By Araceli Crescencio

NASHVILLE, TN (WTVF) — It only takes one glimpse inside Sheila Clemmons Lee’s house to see what a loving mother she is.

It’s been six years since Lee lost her son Jocques Clemmons. He was shot and killed by a Metro Nashville Police Department officer when police said he didn’t drop his gun during a fight following a traffic stop.

His death led to city-wide protests.

Since then, Lee has been on a quest for justice, making it her mission to prevent other mothers from experiencing the same agony.

“Jocques — he didn’t get a chance. There was nobody to go to when he was killed,” Lee said.

She helped push for a community oversight board to act as a watchdog and investigate complaints against MNPD officers.
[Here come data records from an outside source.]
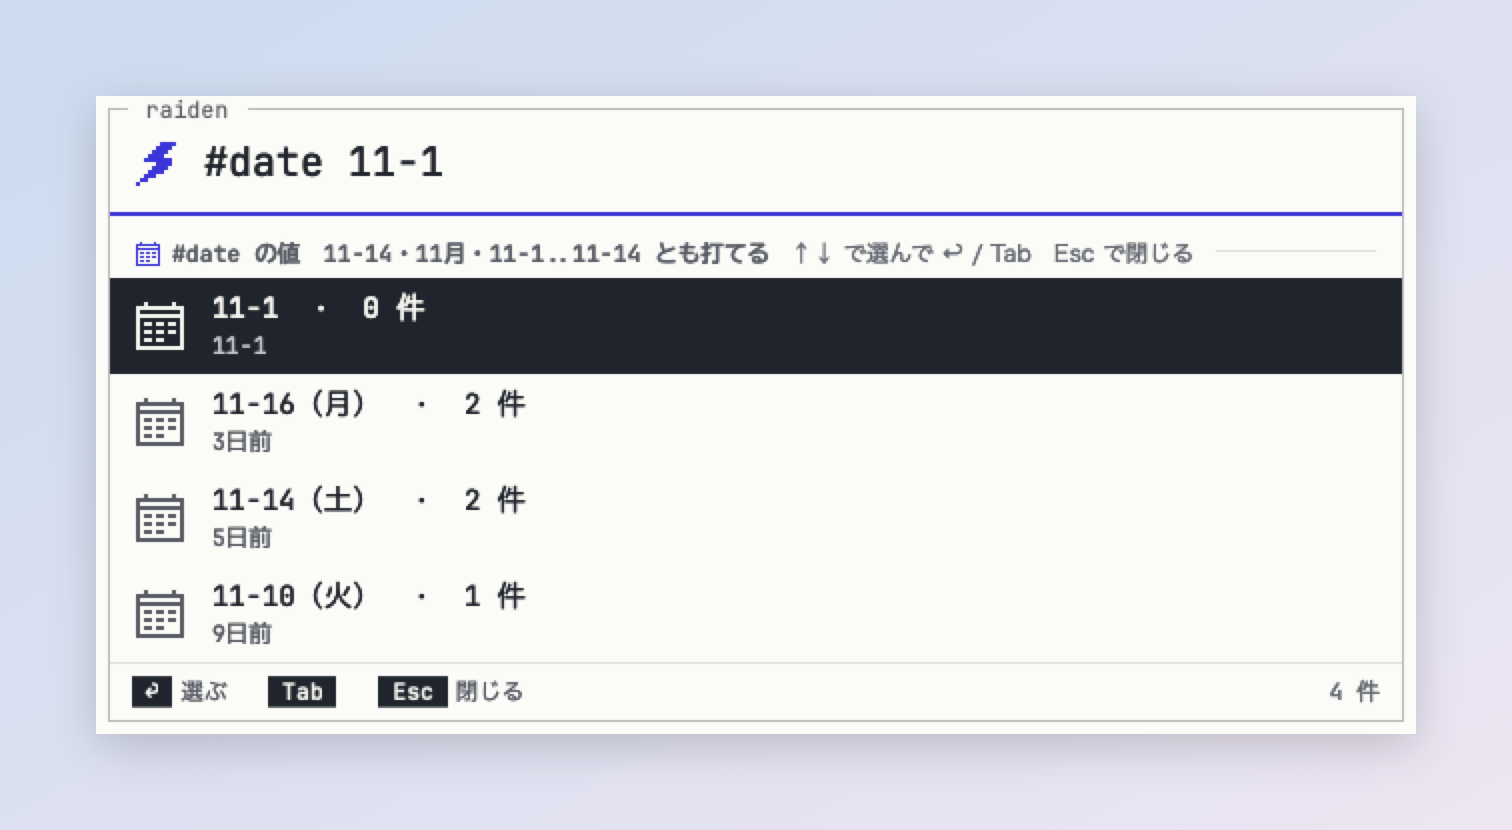
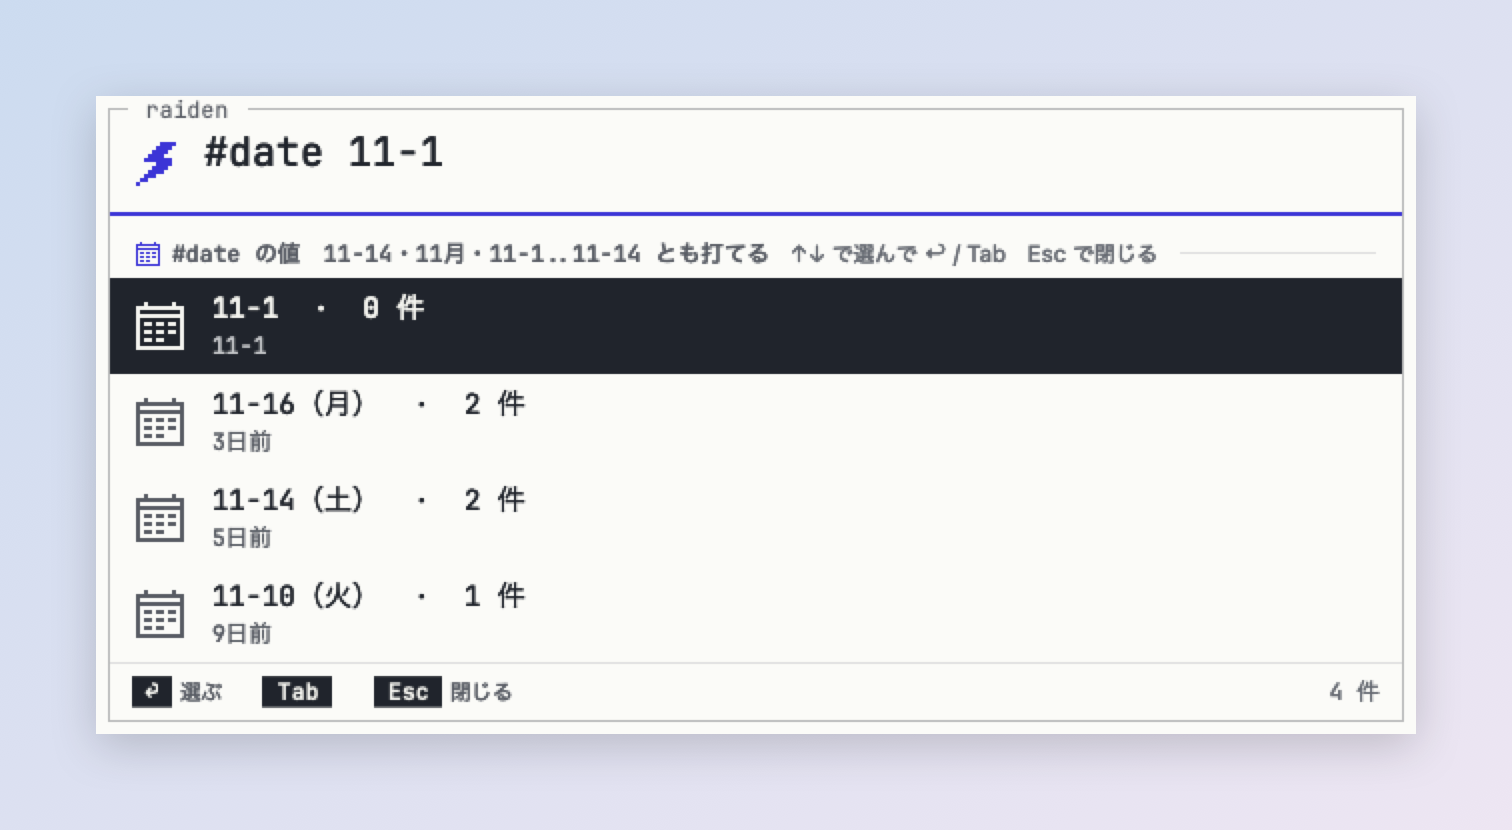
入力欄の字の上が切れるのを直す（欄を 40pt にして字を真ん中に描き、案内文は別のラベルで空のときだけ出す）。字体は Andon の Kodou テーマに合わせ、日本語は macOS に任せ、文はシステムの字体にする

diff --git a/app/Sources/Raiden/SearchPanel.swift b/app/Sources/Raiden/SearchPanel.swift
@@ -30,6 +30,10 @@ final class FocusLineView: NSView {
 
 /// 入力欄の編集部品。変換中の文字の下線を藍にする（日本語入力が付ける線の太さはそのまま、色だけ変える）
 final class BandFieldEditor: NSTextView {
+    /// 文字か変換中の文字が変わったとき（案内文を出すか決め直す）
+    var onEdit: (() -> Void)?
+    override func unmarkText() { super.unmarkText(); onEdit?() }
+    override func didChangeText() { super.didChangeText(); onEdit?() }
     override func setMarkedText(_ string: Any, selectedRange: NSRange, replacementRange: NSRange) {
         let m: NSMutableAttributedString
         if let a = string as? NSAttributedString { m = NSMutableAttributedString(attributedString: a) }
@@ -42,6 +46,36 @@ final class BandFieldEditor: NSTextView {
             m.addAttribute(.underlineColor, value: PanelStyle.caret, range: all)
         }
         super.setMarkedText(m, selectedRange: selectedRange, replacementRange: replacementRange)
+        onEdit?()
+    }
+}
+
+/// 検索の入力欄。字は欄の高さの真ん中に描く（JetBrains Mono に日本語の字体が混ざると、
+/// NSTextField の既定では日本語の字の上が欄からはみ出して切れる。欄を高くし、字の行を真ん中に置く）
+final class BandField: NSTextField {
+    override class var cellClass: AnyClass? { get { BandFieldCell.self } set {} }
+    /// コードから文字を書き換えたとき（「#」の一覧で選んだ・取り消した）にも案内文を決め直す
+    var onSet: (() -> Void)?
+    override var stringValue: String { didSet { onSet?() } }
+}
+
+final class BandFieldCell: NSTextFieldCell {
+    /// 日本語と英字を混ぜた 1 行の実際の高さ（字体を混ぜた分も含む）
+    private func lineHeight() -> CGFloat {
+        let f = font ?? K.mono(20)
+        return ceil(NSAttributedString(string: "Rg検索あ", attributes: [.font: f]).size().height)
+    }
+    private func centered(_ r: NSRect) -> NSRect {
+        let h = min(r.height, lineHeight())
+        return NSRect(x: r.minX, y: r.minY + ((r.height - h) / 2).rounded(), width: r.width, height: h)
+    }
+    override func drawingRect(forBounds rect: NSRect) -> NSRect { centered(super.drawingRect(forBounds: rect)) }
+    override func titleRect(forBounds rect: NSRect) -> NSRect { centered(super.titleRect(forBounds: rect)) }
+    override func edit(withFrame rect: NSRect, in controlView: NSView, editor textObj: NSText, delegate: Any?, event: NSEvent?) {
+        super.edit(withFrame: centered(rect), in: controlView, editor: textObj, delegate: delegate, event: event)
+    }
+    override func select(withFrame rect: NSRect, in controlView: NSView, editor textObj: NSText, delegate: Any?, start selStart: Int, length selLength: Int) {
+        super.select(withFrame: centered(rect), in: controlView, editor: textObj, delegate: delegate, start: selStart, length: selLength)
     }
 }
 
@@ -402,7 +436,8 @@ final class SearchPanelController: NSObject, NSTextFieldDelegate, NSWindowDelega
     let panel: KeyPanel
     /// 中身の面（PNG の書き出しはこれを撮る）
     let content = NSView()
-    private let field = NSTextField()
+    private let field = BandField()
+    private let placeholderLabel = NSTextField(labelWithString: "")
     private let statusIcon = NSImageView()
     private let status = NSTextField(labelWithString: "")
     /// 一覧の上に固定で出す行（チップ・知らせ・絞り込みの一覧の見出し）
@@ -514,7 +549,10 @@ final class SearchPanelController: NSObject, NSTextFieldDelegate, NSWindowDelega
         field.font = K.mono(20)
         field.textColor = K.fg
         // 入力欄が空のときの案内文: 「Raiden 検索」は薄く、「filter: #」は # の使い方の手がかりとして小さく
-        field.placeholderAttributedString = Self.defaultPlaceholder
+        // 案内文は欄の外のラベルで出す（欄の案内文は編集中に入力の部品が別に描き、字の上が切れたため）
+        placeholderLabel.attributedStringValue = Self.defaultPlaceholder
+        placeholderLabel.lineBreakMode = .byTruncatingTail
+        field.onSet = { [weak self] in self?.updatePlaceholder() }
         field.delegate = self
         field.cell?.usesSingleLineMode = true
         statusIcon.contentTintColor = K.faint
@@ -545,9 +583,16 @@ final class SearchPanelController: NSObject, NSTextFieldDelegate, NSWindowDelega
 
     /// 案内文を差し替える（#alias の行き先を選んでいる間は「黒い画面 → どれに？」）。nil でいつもの案内
     func setPlaceholder(_ text: String?) {
-        guard let text else { field.placeholderAttributedString = Self.defaultPlaceholder; return }
-        field.placeholderAttributedString = NSAttributedString(string: text, attributes: [
-            .foregroundColor: K.faint, .font: K.mono(20)])
+        placeholderLabel.attributedStringValue = text.map {
+            NSAttributedString(string: $0, attributes: [.foregroundColor: K.faint, .font: K.mono(20)])
+        } ?? Self.defaultPlaceholder
+        updatePlaceholder()
+    }
+
+    /// 案内文は、欄が空で変換中の字も無いときだけ出す
+    private func updatePlaceholder() {
+        let marked = (field.currentEditor() as? NSTextView)?.hasMarkedText() ?? false
+        placeholderLabel.isHidden = !field.stringValue.isEmpty || marked
     }
 
     private func setupList(sep: HairlineView, glyph: NSImageView) {
@@ -583,7 +628,7 @@ final class SearchPanelController: NSObject, NSTextFieldDelegate, NSWindowDelega
             v.translatesAutoresizingMaskIntoConstraints = false
             statusBox.addSubview(v)
         }
-        for v in [frameView, focusLine, glyph, field, frameTitle, statusBox, sep, topStack, scroll, footer, bandRule, keyBand, bandInfo] as [NSView] {
+        for v in [frameView, focusLine, glyph, placeholderLabel, field, frameTitle, statusBox, sep, topStack, scroll, footer, bandRule, keyBand, bandInfo] as [NSView] {
             v.translatesAutoresizingMaskIntoConstraints = false
             content.addSubview(v)
         }
@@ -609,8 +654,13 @@ final class SearchPanelController: NSObject, NSTextFieldDelegate, NSWindowDelega
             glyph.centerYAnchor.constraint(equalTo: content.topAnchor, constant: (KFrameView.inset + 1 + Self.fieldHeight - 2) / 2 + 3),
             field.leadingAnchor.constraint(equalTo: glyph.trailingAnchor, constant: 10),
             field.trailingAnchor.constraint(equalTo: content.trailingAnchor, constant: -20),
-            // 入力欄の字は欄の上寄りに描かれる（BIZ UDゴシックの行の高さ）ので、字の真ん中が稲妻とそろうよう下げる
-            field.centerYAnchor.constraint(equalTo: glyph.centerYAnchor, constant: Self.fieldTextNudge),
+            // 欄は高めに取り、字は BandFieldCell が欄の真ん中に描く
+            field.centerYAnchor.constraint(equalTo: glyph.centerYAnchor),
+            field.heightAnchor.constraint(equalToConstant: 40),
+            // 欄の字の描き始め（左 2pt）と同じ所から
+            placeholderLabel.leadingAnchor.constraint(equalTo: field.leadingAnchor, constant: 2),
+            placeholderLabel.trailingAnchor.constraint(lessThanOrEqualTo: field.trailingAnchor),
+            placeholderLabel.centerYAnchor.constraint(equalTo: glyph.centerYAnchor),
             focusLine.topAnchor.constraint(equalTo: content.topAnchor, constant: Self.fieldHeight - 2),
             focusLine.heightAnchor.constraint(equalToConstant: 2),
             focusLine.leadingAnchor.constraint(equalTo: content.leadingAnchor, constant: inset + 1),
@@ -693,6 +743,7 @@ final class SearchPanelController: NSObject, NSTextFieldDelegate, NSWindowDelega
 
     func show() {
         field.stringValue = ""
+        updatePlaceholder()
         lastHashCount = 0
         userMoved = false
         filterInput.reset()
@@ -771,6 +822,7 @@ final class SearchPanelController: NSObject, NSTextFieldDelegate, NSWindowDelega
     /// 見本を撮るとき用（入力欄の文字を入れる）
     func setQueryText(_ s: String) {
         field.stringValue = s
+        updatePlaceholder()
         lastHashCount = s.reduce(0) { $0 + ($1 == "#" || $1 == "＃" ? 1 : 0) }
     }
 
@@ -796,7 +848,6 @@ final class SearchPanelController: NSObject, NSTextFieldDelegate, NSWindowDelega
     static var maxPanelHeight: CGFloat { visibleFrame.height * 0.65 }
 
     /// 一覧の下から窓の下端まで（すき間・キーの帯・枠）
-    static let fieldTextNudge: CGFloat = 5
     static var chromeBottom: CGFloat { 6 + bandHeight + KFrameView.inset + 1 }
 
     private func layoutPanel(top: CGFloat, list: CGFloat) {
@@ -1301,6 +1352,7 @@ final class SearchPanelController: NSObject, NSTextFieldDelegate, NSWindowDelega
         let n = field.stringValue.reduce(0) { $0 + ($1 == "#" || $1 == "＃" ? 1 : 0) }
         if n > lastHashCount { flashBolt() }
         typedAt = CACurrentMediaTime()
+        updatePlaceholder()
         filterInput.textDidChange()
         lastHashCount = field.stringValue.reduce(0) { $0 + ($1 == "#" || $1 == "＃" ? 1 : 0) }
     }
@@ -1358,6 +1410,7 @@ final class SearchPanelController: NSObject, NSTextFieldDelegate, NSWindowDelega
         tv.insertionPointColor = PanelStyle.caret
         tv.selectedTextAttributes = [.backgroundColor: K.selBg, .foregroundColor: K.selFg]
         tv.markedTextAttributes = [.underlineStyle: NSUnderlineStyle.single.rawValue, .underlineColor: PanelStyle.caret]
+        tv.onEdit = { [weak self] in self?.updatePlaceholder() }
         return tv
     }()
 

diff --git a/app/Sources/Raiden/Kodou.swift b/app/Sources/Raiden/Kodou.swift
@@ -67,27 +67,16 @@ enum K {
 
     // MARK: 字体
 
-    /// 等幅（JetBrains Mono ＋ 日本語は BIZ UDゴシック）。データ・コマンド・入力欄・名前とパス
+    /// 等幅（同梱の JetBrains Mono）。データ・コマンド・入力欄・名前とパス。
+    /// 日本語の字体は指定せず、macOS が選ぶ字体に任せる（Andon の Kodou テーマと同じ）
     static func mono(_ size: CGFloat, bold: Bool = false) -> NSFont {
-        let key = "\(size)-\(bold)"
-        if let f = monoCache[key] { return f }
-        let name = bold ? "JetBrainsMono-SemiBold" : "JetBrainsMono-Regular"
-        let jp = bold ? "BIZUDGothic-Bold" : "BIZUDGothic-Regular"
-        let base = NSFont(name: name, size: size) ?? .monospacedSystemFont(ofSize: size, weight: bold ? .semibold : .regular)
-        let desc = base.fontDescriptor.addingAttributes([
-            .cascadeList: [NSFontDescriptor(name: jp, size: size), NSFontDescriptor(name: "HiraginoSans-W3", size: size)],
-        ])
-        let f = NSFont(descriptor: desc, size: size) ?? base
-        monoCache[key] = f
-        return f
+        NSFont(name: bold ? "JetBrainsMono-SemiBold" : "JetBrainsMono-Regular", size: size)
+            ?? .monospacedSystemFont(ofSize: size, weight: bold ? .semibold : .regular)
     }
-    private static var monoCache: [String: NSFont] = [:]
 
-    /// 文（説明・案内）。Kodou-ui は Noto Sans JP、無ければヒラギノ角ゴ
+    /// 文（説明・案内）。システムの字体（英字は SF Pro、日本語はヒラギノ角ゴ。Andon の Kodou テーマと同じ）
     static func read(_ size: CGFloat, bold: Bool = false) -> NSFont {
-        NSFont(name: bold ? "NotoSansJP-Bold" : "NotoSansJP-Regular", size: size)
-            ?? NSFont(name: bold ? "HiraginoSans-W6" : "HiraginoSans-W3", size: size)
-            ?? .systemFont(ofSize: size, weight: bold ? .semibold : .regular)
+        .systemFont(ofSize: size, weight: bold ? .semibold : .regular)
     }
 
     // MARK: 余白と動き

diff --git a/DESIGN.md b/DESIGN.md
@@ -117,7 +117,7 @@ components:
 - アクセント: アイコンの稲妻の藍（#3B34D6、暗い地は #9C97FF）。地に 7.6:1（暗い地 6.7:1）
 - 使う人と画面の大きさ: 本人（開発者）。画面中央の幅 660pt のパネル、ファイルを選ぶと右に 380pt のプレビュー
 - AppKit で作る: 値は `app/Sources/Raiden/Kodou.swift` の `K` に写してあり、部品は `K` だけを使う。値を変えたらこのファイルと `K` の両方を直す
-- 字体: JetBrains Mono を同梱（`app/Resources/Fonts`）、日本語は BIZ UDゴシック（macOS 付属）。文は Noto Sans JP が無ければヒラギノ角ゴ
+- 字体: 等幅は JetBrains Mono を同梱（`app/Resources/Fonts`）。日本語の字体は指定せず macOS に任せ、文はシステムの字体（SF Pro・ヒラギノ角ゴ）。Andon の Kodou テーマに合わせ、Kodou-ui の決まり（BIZ UDゴシック・Noto Sans JP）からは外している
 - アイコン: Kodou-ui のドット絵（`PixelGlyphs.swift` と、Raiden で足した物は `Kodou.swift` の `RaidenGlyphs`）。アプリとファイルのアイコンは中身のデータなので Mac のアイコンのまま
 - 外観: ライトが既定。設定の「一般 → 外観」でダーク・Mac に合わせるを選べる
“We held town hall meetings to educate people on why a COB was needed. We had the numbers of how many people were being killed, we did knock on doors, we had to get so many signatures,” she said.

After a battle that lasted years, Nashville overwhelmingly voted to pass an amendment in 2018 to create a citizen-led COB.

But the decision from Tennessee lawmakers this month to disband COBs and replace them with advisory boards with no power to investigate complaints, has left Lee baffled, heartbroken, and once again disappointed in the voting process.

“Because what we’re gonna vote and get it passed and then a few years down the road the lawmaker can [say] ‘oh no we don’t want this”’

She’s hoping Gov. Bill Lee will listen to the people and veto the bill.

“I’m pleading here on TV: do not sign that bill. I’m asking you as a mother who has lost a child due to the negligence of the police, please don’t sign that bill,” she said.